Work through the listing below, copying each line that carries the word "require".
# # # # #
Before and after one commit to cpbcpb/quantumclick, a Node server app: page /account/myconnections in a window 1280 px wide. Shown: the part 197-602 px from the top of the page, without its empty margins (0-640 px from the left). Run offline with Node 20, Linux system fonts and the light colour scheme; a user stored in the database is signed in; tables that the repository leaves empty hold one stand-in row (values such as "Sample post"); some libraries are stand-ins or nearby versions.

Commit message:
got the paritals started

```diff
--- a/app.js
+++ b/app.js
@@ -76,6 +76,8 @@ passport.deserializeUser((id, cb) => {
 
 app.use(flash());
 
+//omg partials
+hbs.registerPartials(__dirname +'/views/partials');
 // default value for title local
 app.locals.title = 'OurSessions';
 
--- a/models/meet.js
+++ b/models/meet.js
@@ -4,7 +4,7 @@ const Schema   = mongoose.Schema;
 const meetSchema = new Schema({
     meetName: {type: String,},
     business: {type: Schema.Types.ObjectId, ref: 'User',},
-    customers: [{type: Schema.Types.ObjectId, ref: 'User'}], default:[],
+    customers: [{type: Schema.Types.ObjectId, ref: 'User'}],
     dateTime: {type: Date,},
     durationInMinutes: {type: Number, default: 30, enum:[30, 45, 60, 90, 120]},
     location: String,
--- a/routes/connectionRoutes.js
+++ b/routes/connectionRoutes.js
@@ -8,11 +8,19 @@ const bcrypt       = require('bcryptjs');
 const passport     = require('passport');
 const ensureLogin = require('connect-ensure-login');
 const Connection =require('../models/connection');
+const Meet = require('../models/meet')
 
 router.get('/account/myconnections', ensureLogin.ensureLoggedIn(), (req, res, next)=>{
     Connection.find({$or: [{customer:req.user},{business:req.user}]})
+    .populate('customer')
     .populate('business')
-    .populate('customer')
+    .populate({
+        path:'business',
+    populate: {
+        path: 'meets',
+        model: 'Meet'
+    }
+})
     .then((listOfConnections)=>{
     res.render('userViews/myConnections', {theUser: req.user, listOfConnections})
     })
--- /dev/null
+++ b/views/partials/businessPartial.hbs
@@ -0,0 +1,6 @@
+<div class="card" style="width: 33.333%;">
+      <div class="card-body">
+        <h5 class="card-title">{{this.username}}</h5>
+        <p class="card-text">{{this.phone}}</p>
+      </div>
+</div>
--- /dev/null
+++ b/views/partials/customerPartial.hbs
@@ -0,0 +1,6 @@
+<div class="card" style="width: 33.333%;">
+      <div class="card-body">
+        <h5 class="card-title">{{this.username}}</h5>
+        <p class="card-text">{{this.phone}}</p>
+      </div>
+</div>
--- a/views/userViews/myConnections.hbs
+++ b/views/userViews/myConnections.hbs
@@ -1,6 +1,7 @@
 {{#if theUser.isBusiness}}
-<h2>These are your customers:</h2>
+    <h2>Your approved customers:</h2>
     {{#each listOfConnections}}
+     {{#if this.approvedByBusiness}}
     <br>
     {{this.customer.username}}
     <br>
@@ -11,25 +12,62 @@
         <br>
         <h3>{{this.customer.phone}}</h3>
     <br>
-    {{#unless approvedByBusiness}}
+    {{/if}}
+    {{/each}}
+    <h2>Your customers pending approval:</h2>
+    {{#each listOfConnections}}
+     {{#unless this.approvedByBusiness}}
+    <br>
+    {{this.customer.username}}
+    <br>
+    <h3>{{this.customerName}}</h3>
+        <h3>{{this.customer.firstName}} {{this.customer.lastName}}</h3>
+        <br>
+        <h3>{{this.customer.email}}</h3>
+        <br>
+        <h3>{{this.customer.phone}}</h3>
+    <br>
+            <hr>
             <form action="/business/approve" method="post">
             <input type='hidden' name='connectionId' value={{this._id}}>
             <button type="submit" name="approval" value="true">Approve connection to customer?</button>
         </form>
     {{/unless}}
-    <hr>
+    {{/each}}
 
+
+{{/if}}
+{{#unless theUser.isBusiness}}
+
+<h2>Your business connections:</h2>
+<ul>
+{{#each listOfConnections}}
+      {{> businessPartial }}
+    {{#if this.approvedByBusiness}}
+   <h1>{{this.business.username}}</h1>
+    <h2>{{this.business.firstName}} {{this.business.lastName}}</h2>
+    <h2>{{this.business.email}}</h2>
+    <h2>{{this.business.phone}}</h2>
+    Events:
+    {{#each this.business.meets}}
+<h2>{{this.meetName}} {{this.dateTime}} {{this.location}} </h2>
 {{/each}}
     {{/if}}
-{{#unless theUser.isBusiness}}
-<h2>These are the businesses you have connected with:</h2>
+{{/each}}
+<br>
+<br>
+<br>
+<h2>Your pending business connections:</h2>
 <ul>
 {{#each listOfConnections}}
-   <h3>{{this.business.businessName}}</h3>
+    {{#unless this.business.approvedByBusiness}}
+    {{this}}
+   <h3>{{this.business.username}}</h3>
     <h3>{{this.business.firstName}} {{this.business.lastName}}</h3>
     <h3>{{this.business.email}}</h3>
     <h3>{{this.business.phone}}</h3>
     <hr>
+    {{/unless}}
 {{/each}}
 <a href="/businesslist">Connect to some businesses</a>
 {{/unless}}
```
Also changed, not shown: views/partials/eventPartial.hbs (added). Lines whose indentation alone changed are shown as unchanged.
# # # # #
RESPONSE BOX =
@@ -8,11 +8,19 @@ const bcrypt       = require('bcryptjs');
 const passport     = require('passport');
 const ensureLogin = require('connect-ensure-login');
 const Connection =require('../models/connection');
+const Meet = require('../models/meet')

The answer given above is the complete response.